● Problem
Go through the records below and return each line that has "width" in it.

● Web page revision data
<<<<

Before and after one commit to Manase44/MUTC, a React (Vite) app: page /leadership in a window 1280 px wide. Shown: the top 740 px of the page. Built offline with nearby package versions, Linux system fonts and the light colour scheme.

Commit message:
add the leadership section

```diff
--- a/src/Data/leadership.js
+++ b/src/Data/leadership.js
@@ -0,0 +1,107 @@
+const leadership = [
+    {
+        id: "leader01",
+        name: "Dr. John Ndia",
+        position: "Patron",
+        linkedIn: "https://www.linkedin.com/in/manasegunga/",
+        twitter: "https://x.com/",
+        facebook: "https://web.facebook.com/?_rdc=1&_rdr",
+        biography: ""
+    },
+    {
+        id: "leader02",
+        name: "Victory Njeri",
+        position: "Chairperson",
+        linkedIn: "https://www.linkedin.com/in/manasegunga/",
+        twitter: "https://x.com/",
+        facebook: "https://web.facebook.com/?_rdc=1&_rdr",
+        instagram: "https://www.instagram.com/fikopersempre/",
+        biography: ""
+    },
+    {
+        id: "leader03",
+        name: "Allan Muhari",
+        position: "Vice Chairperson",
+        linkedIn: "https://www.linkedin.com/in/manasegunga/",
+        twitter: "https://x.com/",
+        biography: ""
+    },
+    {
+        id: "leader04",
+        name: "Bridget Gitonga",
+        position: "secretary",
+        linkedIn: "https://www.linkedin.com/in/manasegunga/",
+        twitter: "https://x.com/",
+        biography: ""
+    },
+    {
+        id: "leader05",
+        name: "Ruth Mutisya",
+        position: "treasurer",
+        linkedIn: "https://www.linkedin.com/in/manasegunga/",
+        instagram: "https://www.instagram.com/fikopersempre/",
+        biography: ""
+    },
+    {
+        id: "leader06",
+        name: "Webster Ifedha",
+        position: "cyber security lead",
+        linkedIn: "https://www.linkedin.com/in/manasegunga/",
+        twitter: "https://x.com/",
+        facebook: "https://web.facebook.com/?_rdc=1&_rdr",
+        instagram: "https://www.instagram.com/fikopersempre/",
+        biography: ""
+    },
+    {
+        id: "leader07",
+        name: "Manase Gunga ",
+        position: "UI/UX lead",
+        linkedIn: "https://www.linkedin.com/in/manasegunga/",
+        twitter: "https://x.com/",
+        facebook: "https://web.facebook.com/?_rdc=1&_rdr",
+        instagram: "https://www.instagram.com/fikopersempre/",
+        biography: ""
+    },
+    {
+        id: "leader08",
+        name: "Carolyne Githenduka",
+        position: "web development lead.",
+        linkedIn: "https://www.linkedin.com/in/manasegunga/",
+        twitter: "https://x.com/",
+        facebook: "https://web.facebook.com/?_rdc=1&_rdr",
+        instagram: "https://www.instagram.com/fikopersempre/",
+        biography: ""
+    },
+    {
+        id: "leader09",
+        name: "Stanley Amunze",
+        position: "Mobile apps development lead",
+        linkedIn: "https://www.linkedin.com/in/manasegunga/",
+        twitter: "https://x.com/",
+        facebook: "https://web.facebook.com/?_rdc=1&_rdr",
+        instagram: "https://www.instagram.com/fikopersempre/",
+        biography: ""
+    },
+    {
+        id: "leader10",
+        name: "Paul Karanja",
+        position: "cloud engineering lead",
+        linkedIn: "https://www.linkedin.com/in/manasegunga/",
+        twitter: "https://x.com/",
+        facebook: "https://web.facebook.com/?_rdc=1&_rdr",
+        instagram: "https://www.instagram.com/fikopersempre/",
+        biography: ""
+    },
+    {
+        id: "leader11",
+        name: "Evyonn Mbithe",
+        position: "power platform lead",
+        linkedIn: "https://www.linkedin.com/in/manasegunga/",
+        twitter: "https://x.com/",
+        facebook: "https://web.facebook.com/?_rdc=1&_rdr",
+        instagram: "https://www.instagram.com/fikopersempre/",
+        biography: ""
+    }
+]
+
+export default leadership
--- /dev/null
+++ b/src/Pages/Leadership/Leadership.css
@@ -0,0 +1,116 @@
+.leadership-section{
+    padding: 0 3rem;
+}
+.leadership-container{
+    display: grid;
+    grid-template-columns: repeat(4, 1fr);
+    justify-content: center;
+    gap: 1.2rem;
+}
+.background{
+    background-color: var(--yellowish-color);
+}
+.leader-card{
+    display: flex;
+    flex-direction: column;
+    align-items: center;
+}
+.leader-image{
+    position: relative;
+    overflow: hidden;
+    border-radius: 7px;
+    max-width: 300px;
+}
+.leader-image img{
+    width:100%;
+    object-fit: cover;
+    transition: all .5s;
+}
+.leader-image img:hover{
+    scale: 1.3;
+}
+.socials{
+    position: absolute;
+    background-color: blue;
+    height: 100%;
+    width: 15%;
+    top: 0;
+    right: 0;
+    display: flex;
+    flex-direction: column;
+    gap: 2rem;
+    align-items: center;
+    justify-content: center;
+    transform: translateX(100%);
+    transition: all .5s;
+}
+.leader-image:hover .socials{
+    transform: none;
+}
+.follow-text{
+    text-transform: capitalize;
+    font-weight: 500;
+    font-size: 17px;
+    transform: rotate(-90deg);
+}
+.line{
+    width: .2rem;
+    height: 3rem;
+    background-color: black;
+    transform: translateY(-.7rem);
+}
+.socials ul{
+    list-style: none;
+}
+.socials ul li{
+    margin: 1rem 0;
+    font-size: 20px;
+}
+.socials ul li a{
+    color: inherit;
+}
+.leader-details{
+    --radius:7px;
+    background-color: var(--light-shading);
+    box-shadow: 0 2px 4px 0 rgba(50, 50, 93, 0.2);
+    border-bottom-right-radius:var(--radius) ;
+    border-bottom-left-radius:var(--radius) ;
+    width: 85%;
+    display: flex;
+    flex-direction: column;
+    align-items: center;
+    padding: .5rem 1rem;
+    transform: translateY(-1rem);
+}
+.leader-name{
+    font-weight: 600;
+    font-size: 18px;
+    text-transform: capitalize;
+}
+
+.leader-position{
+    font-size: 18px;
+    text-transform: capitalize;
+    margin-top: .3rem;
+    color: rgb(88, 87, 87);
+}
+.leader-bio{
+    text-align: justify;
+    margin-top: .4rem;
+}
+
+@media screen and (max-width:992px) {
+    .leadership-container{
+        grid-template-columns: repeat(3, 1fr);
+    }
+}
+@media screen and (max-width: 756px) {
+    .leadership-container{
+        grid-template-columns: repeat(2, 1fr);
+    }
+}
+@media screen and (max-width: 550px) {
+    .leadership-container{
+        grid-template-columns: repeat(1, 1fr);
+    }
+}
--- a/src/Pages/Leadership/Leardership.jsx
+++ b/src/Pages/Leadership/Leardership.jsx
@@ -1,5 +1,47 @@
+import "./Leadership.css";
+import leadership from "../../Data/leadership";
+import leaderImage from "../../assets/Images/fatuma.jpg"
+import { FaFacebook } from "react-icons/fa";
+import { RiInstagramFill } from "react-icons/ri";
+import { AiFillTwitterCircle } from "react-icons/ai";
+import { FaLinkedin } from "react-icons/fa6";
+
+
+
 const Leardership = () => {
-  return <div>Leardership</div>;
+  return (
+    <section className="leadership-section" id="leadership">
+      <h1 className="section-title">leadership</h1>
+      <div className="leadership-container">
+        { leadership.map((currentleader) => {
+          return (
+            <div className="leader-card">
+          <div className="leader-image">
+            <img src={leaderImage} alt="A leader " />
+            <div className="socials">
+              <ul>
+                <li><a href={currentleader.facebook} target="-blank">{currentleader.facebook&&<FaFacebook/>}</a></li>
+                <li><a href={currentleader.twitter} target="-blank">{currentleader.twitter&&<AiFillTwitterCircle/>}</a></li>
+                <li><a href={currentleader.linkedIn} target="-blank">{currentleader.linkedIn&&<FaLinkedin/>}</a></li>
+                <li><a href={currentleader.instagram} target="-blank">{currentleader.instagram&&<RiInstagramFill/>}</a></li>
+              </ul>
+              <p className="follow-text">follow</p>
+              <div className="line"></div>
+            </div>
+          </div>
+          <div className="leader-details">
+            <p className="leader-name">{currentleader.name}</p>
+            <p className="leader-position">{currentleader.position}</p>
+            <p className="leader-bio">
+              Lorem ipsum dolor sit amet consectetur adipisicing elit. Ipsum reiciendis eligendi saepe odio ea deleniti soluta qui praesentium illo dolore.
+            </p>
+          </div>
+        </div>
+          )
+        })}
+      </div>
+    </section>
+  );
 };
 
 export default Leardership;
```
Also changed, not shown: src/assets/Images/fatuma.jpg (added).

>>>>

● Reply
+    max-width: 300px;
+    width:100%;
+    width: 15%;
+    width: .2rem;
+    width: 85%;
+@media screen and (max-width:992px) {
+@media screen and (max-width: 756px) {
+@media screen and (max-width: 550px) {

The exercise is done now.